"I'm also really pleased that we have reached agreement on the new prison in Wrexham. It will provide a real boost to the local economy in North Wales over the next few years, which is one key reason why the Chancellor has made sure we have the money for the project.
"Of course the reorganisation of our prison estate which we are undertaking means some difficult decisions - but we have to make sure that we have modern, affordable prisons that give the best opportunity for us to work with offenders to stop them committing more crimes when they leave."
A further four prisons are to due close, the Government has said, as it confirmed plans to build two new "super" jails in England and Wales.
Blundeston in Suffolk, Dorchester, in West Dorset, Northallerton in North Yorkshire and Reading prisons will close, the Ministry of Justice (MoJ) said.
The announcement was made as the MoJ confirmed plans to build a 2,000-place new prison in Wrexham, North Wales. Feasibility work has also started on a second large prison to be constructed in the south east of England.
The work will focus on the possibility of replacing the existing Feltham Young Offenders Institution in west London with a large new adult prison and a new youth facility on adjoining sites in west London.
Peter McParlin, chairman of the Prison Officers Association, has accused the Ministry of Justice (MoJ) of over-reacting to a violent jail incident involving Woolwich murder suspect Michael Adebolajo.
Five prison officers have been suspended following the apparent restraint of Adebolajo on Wednesday.

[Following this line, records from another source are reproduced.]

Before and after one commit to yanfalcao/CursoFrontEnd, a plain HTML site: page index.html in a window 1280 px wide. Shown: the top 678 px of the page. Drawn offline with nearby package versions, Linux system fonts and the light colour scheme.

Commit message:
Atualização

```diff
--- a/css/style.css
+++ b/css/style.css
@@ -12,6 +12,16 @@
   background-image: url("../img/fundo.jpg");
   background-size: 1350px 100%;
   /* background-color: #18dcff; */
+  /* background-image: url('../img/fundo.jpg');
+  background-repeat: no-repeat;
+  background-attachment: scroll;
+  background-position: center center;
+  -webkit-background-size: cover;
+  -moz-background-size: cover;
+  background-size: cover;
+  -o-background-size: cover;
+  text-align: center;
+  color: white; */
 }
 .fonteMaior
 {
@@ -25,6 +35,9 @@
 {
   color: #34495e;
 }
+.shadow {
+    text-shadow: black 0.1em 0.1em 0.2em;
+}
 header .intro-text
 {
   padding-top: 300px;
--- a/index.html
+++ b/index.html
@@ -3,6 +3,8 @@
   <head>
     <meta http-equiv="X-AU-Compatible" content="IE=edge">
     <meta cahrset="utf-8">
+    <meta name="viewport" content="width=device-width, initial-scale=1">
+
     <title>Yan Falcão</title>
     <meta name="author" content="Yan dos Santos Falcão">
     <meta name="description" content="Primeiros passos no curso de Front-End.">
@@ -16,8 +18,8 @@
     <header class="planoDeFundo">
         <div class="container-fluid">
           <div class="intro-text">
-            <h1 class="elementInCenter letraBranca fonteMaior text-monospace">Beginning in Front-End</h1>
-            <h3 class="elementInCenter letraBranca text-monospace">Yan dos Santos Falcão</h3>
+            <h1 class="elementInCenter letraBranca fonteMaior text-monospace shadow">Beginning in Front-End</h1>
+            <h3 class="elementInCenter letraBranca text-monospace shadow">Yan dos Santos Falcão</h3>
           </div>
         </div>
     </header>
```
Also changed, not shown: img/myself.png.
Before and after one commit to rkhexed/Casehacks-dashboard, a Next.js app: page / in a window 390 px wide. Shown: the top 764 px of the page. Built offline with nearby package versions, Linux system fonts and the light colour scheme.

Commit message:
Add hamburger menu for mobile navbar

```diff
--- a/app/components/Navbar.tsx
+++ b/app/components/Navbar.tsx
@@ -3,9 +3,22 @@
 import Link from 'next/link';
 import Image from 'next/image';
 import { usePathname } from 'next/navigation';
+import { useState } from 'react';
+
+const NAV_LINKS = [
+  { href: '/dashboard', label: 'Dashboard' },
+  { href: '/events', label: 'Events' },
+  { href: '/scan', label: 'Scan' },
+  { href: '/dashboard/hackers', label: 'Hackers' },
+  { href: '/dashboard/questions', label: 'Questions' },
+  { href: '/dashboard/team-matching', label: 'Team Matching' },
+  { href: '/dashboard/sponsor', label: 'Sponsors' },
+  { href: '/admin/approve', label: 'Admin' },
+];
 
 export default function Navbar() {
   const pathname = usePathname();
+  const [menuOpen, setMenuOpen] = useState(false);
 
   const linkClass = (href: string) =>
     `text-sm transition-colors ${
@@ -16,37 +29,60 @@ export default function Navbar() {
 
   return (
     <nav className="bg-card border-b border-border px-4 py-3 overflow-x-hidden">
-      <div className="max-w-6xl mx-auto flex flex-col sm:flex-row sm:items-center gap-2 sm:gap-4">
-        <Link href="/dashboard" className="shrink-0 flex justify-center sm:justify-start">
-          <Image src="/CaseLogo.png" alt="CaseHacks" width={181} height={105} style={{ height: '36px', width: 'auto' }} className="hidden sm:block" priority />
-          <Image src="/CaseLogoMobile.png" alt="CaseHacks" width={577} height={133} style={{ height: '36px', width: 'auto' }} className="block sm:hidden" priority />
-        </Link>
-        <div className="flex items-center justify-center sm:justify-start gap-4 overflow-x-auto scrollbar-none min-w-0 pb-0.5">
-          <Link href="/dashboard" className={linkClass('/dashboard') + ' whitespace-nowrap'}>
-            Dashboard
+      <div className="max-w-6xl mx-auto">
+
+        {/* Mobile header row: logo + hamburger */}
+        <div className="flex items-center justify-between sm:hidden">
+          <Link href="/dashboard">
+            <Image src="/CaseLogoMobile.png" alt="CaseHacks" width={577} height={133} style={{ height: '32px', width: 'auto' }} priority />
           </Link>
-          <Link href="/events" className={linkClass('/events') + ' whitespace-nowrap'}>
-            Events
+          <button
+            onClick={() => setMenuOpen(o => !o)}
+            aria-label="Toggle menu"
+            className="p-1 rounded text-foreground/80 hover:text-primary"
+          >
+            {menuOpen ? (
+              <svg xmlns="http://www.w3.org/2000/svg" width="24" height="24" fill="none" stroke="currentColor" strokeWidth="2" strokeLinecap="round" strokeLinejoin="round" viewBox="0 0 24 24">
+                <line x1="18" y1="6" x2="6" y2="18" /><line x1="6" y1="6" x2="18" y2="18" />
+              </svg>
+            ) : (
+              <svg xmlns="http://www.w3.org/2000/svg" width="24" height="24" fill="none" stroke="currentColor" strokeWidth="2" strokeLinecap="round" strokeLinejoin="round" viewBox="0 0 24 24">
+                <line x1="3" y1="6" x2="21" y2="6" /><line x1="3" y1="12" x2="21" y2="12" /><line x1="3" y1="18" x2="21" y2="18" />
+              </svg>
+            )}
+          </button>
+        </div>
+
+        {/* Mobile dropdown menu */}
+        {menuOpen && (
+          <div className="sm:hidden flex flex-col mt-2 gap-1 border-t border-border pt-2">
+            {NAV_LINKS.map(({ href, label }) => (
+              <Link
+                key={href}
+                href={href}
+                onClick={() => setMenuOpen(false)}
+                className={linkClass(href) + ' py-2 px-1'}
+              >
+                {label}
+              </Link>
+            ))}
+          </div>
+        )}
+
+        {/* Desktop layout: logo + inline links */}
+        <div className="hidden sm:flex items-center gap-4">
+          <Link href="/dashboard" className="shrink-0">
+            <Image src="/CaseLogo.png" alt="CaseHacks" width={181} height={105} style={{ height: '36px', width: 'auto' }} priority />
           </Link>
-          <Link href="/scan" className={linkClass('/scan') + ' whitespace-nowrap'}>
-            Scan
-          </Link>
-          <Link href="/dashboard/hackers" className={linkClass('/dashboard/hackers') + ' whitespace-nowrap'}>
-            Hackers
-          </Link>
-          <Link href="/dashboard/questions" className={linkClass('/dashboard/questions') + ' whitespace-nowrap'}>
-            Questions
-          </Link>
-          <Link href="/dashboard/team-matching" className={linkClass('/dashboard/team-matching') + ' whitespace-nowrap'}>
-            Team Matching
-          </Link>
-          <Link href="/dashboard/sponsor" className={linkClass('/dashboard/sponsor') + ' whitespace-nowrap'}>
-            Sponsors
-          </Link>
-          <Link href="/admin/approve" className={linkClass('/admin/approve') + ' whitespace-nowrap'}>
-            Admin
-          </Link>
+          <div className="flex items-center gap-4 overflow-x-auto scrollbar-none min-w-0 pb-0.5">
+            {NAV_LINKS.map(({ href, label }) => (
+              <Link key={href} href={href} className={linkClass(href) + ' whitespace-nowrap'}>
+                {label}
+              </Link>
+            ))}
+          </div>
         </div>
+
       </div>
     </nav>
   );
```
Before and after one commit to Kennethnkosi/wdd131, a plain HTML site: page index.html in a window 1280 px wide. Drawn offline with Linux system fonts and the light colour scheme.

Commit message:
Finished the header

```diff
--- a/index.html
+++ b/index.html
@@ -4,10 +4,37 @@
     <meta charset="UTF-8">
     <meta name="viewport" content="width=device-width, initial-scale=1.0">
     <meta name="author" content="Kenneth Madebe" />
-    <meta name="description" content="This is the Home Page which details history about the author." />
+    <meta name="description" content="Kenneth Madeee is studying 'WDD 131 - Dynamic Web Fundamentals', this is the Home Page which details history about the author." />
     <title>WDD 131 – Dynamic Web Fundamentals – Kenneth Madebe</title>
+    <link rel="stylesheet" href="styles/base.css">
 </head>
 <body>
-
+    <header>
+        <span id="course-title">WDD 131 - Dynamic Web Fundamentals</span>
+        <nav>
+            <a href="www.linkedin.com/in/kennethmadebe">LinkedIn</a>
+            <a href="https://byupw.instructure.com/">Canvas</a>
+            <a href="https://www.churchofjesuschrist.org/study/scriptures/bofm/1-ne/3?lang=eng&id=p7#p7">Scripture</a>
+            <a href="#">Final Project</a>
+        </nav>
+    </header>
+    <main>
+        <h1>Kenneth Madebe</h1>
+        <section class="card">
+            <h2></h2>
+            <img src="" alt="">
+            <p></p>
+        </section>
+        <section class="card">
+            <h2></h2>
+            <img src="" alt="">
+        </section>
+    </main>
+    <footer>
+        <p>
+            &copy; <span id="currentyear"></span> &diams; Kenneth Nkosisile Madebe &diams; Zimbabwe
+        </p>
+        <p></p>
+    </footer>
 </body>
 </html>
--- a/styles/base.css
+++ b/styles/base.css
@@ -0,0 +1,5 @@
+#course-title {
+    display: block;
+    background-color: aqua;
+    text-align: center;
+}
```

All "strenuously deny" any wrongdoing.
Mr McParlin told BBC Radio 4's Today programme: "We have spoken to our members and on the basis of what our members have told us they have done absolutely nothing wrong. We are concerned that the Ministry of Justice have over-reacted due to the notoriety of this prisoner."
He also criticised the MoJ for failing to "correct false reporting" of the incident at Belmarsh.
Government figures have revealed that hundreds of inmates abscond from prisons every year.
In the last three years, nearly 700 prisoners fled open prisons, or disappeared while on day release, with nearly 40 murderers among them.
The latest 2011/2012 figures from the Ministry of Justice show a drop in the number of absconders, at 175, compared to 235 in 2010/2011.
Conservative MP for Shipley, Philip Davies told the Daily Mail: "What is frightening is that we don't know how many of these committed offences while they were absconding. We don't even know whether they are still at large."
People who find themselves in debt, will be protected from aggressive bailiffs under new laws to be introduced in England and Wales
Under the changes - which will be introduced next year - late-night visits will not be allowed, and restrictions will be put in place over what property can be seized.
– Shadow Justice Minister Rob Flello
These are much-needed reforms and it's a pity the Tory-led Government has taken two-and-a-half years to move forward the hard work begun under the last Labour government.
We need to see the Government bring forward legislation quickly and, provided it addresses our concerns, we will work constructively to help make it happen.
At a time of great hardship for so many families, the last thing they need to fear is the knock at the door from an unscrupulous bailiff, whose actions do so much to damage the reputation of those striving to keep up the standards of the rest of the profession."